EXTRACTED MATERIAL START

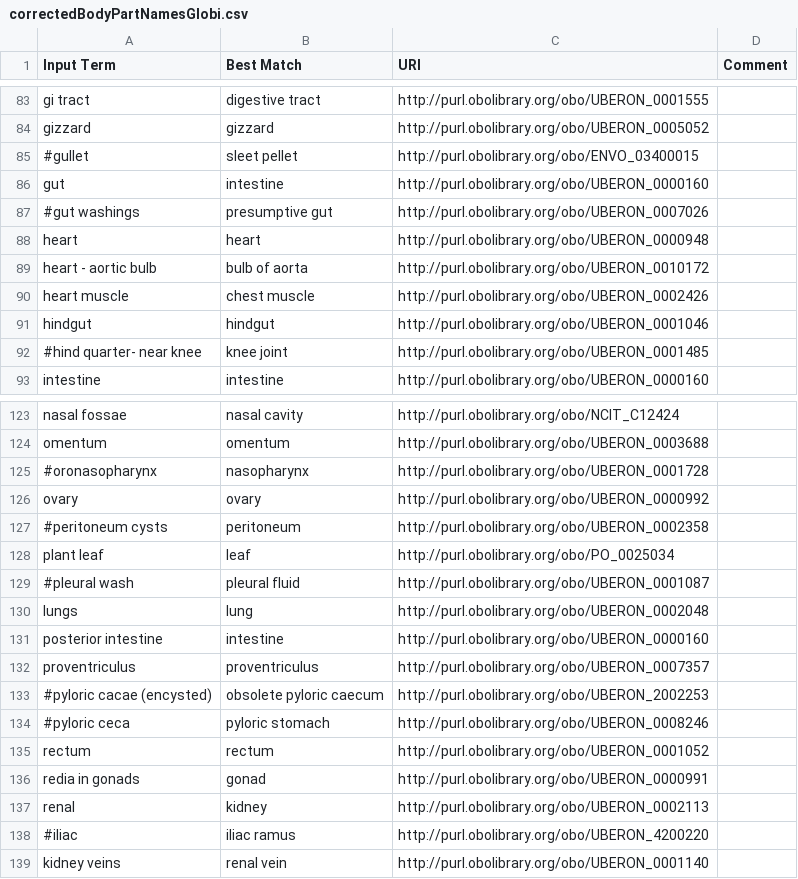
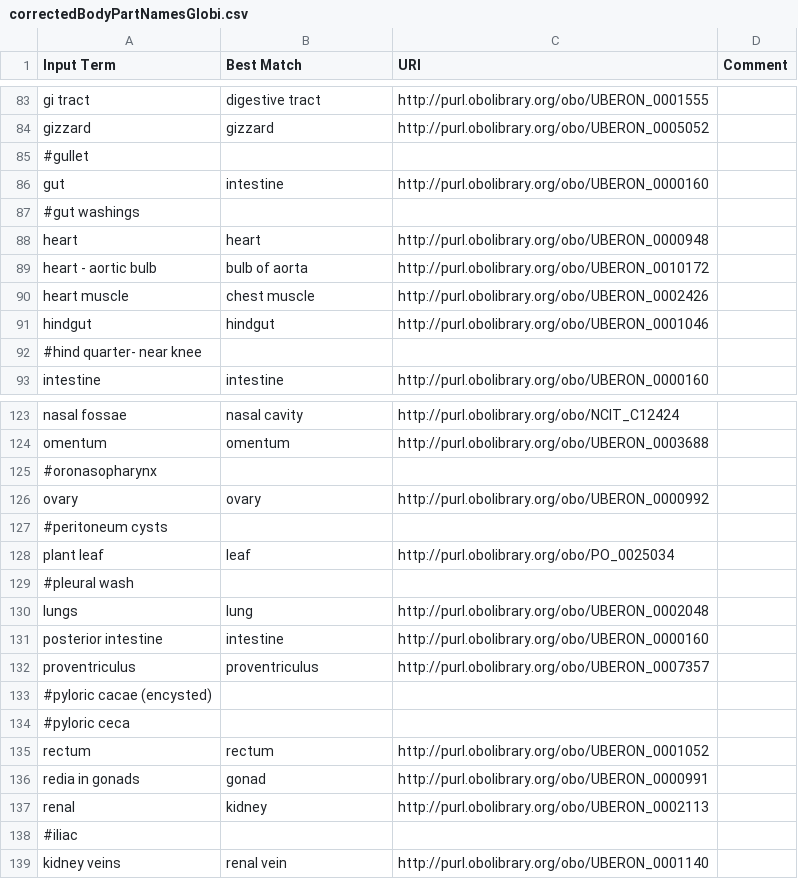
Before and after one commit to earth-metabolome-initiative/metrin-kg, a CSV file: ontology/data/correctedBodyPartNamesGlobi.csv, drawn as a sheet; only a part is shown, gaps mark what is left out; the diff covers the shown part only.

```diff
--- a/ontology/data/correctedBodyPartNamesGlobi.csv
+++ b/ontology/data/correctedBodyPartNamesGlobi.csv
@@ -84,5 +84,5 @@ gi tract,digestive tract,http://purl.obolibrary.org/obo/UBERON_0001555,
 gizzard,gizzard,http://purl.obolibrary.org/obo/UBERON_0005052,
-#gullet,sleet pellet,http://purl.obolibrary.org/obo/ENVO_03400015,
+#gullet,,
 gut,intestine,http://purl.obolibrary.org/obo/UBERON_0000160,
-#gut washings,presumptive gut,http://purl.obolibrary.org/obo/UBERON_0007026,
+#gut washings,,
 heart,heart,http://purl.obolibrary.org/obo/UBERON_0000948,
@@ -91,3 +91,3 @@ heart muscle,chest muscle,http://purl.obolibrary.org/obo/UBERON_0002426,
 hindgut,hindgut,http://purl.obolibrary.org/obo/UBERON_0001046,
-#hind quarter- near knee,knee joint,http://purl.obolibrary.org/obo/UBERON_0001485,
+#hind quarter- near knee,,
 intestine,intestine,http://purl.obolibrary.org/obo/UBERON_0000160,
@@ -124,7 +124,7 @@ nasal fossae,nasal cavity,http://purl.obolibrary.org/obo/NCIT_C12424,
 omentum,omentum,http://purl.obolibrary.org/obo/UBERON_0003688,
-#oronasopharynx,nasopharynx,http://purl.obolibrary.org/obo/UBERON_0001728,
+#oronasopharynx,,
 ovary,ovary,http://purl.obolibrary.org/obo/UBERON_0000992,
-#peritoneum cysts,peritoneum,http://purl.obolibrary.org/obo/UBERON_0002358,
+#peritoneum cysts,,
 plant leaf,leaf,http://purl.obolibrary.org/obo/PO_0025034,
-#pleural wash,pleural fluid,http://purl.obolibrary.org/obo/UBERON_0001087,
+#pleural wash,,
 lungs,lung,http://purl.obolibrary.org/obo/UBERON_0002048,
@@ -132,4 +132,4 @@ posterior intestine,intestine,http://purl.obolibrary.org/obo/UBERON_0000160,
 proventriculus,proventriculus,http://purl.obolibrary.org/obo/UBERON_0007357,
-#pyloric cacae (encysted),obsolete pyloric caecum,http://purl.obolibrary.org/obo/UBERON_2002253,
-#pyloric ceca,pyloric stomach,http://purl.obolibrary.org/obo/UBERON_0008246,
+#pyloric cacae (encysted),,
+#pyloric ceca,,
 rectum,rectum,http://purl.obolibrary.org/obo/UBERON_0001052,
@@ -137,3 +137,3 @@ redia in gonads,gonad,http://purl.obolibrary.org/obo/UBERON_0000991,
 renal,kidney,http://purl.obolibrary.org/obo/UBERON_0002113,
-#iliac,iliac ramus,http://purl.obolibrary.org/obo/UBERON_4200220,
+#iliac,,
 kidney veins,renal vein,http://purl.obolibrary.org/obo/UBERON_0001140,
```
Also changed, not shown: 4 added rows, 4 removed rows and 30 edited cells elsewhere in this file, ontology/data/correctedLifeStageNamesGlobi.csv.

EXTRACTED MATERIAL END

WORK REQUEST: Pictures stay out; reproduce every line of the records exactly.

SOLUTION TO THE PROBLEM:
Before and after one commit to earth-metabolome-initiative/metrin-kg, a CSV file: ontology/data/correctedBodyPartNamesGlobi.csv, drawn as a sheet; only a part is shown, gaps mark what is left out; the diff covers the shown part only.

```diff
--- a/ontology/data/correctedBodyPartNamesGlobi.csv
+++ b/ontology/data/correctedBodyPartNamesGlobi.csv
@@ -84,5 +84,5 @@ gi tract,digestive tract,http://purl.obolibrary.org/obo/UBERON_0001555,
 gizzard,gizzard,http://purl.obolibrary.org/obo/UBERON_0005052,
-#gullet,sleet pellet,http://purl.obolibrary.org/obo/ENVO_03400015,
+#gullet,,
 gut,intestine,http://purl.obolibrary.org/obo/UBERON_0000160,
-#gut washings,presumptive gut,http://purl.obolibrary.org/obo/UBERON_0007026,
+#gut washings,,
 heart,heart,http://purl.obolibrary.org/obo/UBERON_0000948,
@@ -91,3 +91,3 @@ heart muscle,chest muscle,http://purl.obolibrary.org/obo/UBERON_0002426,
 hindgut,hindgut,http://purl.obolibrary.org/obo/UBERON_0001046,
-#hind quarter- near knee,knee joint,http://purl.obolibrary.org/obo/UBERON_0001485,
+#hind quarter- near knee,,
 intestine,intestine,http://purl.obolibrary.org/obo/UBERON_0000160,
@@ -124,7 +124,7 @@ nasal fossae,nasal cavity,http://purl.obolibrary.org/obo/NCIT_C12424,
 omentum,omentum,http://purl.obolibrary.org/obo/UBERON_0003688,
-#oronasopharynx,nasopharynx,http://purl.obolibrary.org/obo/UBERON_0001728,
+#oronasopharynx,,
 ovary,ovary,http://purl.obolibrary.org/obo/UBERON_0000992,
-#peritoneum cysts,peritoneum,http://purl.obolibrary.org/obo/UBERON_0002358,
+#peritoneum cysts,,
 plant leaf,leaf,http://purl.obolibrary.org/obo/PO_0025034,
-#pleural wash,pleural fluid,http://purl.obolibrary.org/obo/UBERON_0001087,
+#pleural wash,,
 lungs,lung,http://purl.obolibrary.org/obo/UBERON_0002048,
@@ -132,4 +132,4 @@ posterior intestine,intestine,http://purl.obolibrary.org/obo/UBERON_0000160,
 proventriculus,proventriculus,http://purl.obolibrary.org/obo/UBERON_0007357,
-#pyloric cacae (encysted),obsolete pyloric caecum,http://purl.obolibrary.org/obo/UBERON_2002253,
-#pyloric ceca,pyloric stomach,http://purl.obolibrary.org/obo/UBERON_0008246,
+#pyloric cacae (encysted),,
+#pyloric ceca,,
 rectum,rectum,http://purl.obolibrary.org/obo/UBERON_0001052,
@@ -137,3 +137,3 @@ redia in gonads,gonad,http://purl.obolibrary.org/obo/UBERON_0000991,
 renal,kidney,http://purl.obolibrary.org/obo/UBERON_0002113,
-#iliac,iliac ramus,http://purl.obolibrary.org/obo/UBERON_4200220,
+#iliac,,
 kidney veins,renal vein,http://purl.obolibrary.org/obo/UBERON_0001140,
```
Also changed, not shown: 4 added rows, 4 removed rows and 30 edited cells elsewhere in this file, ontology/data/correctedLifeStageNamesGlobi.csv.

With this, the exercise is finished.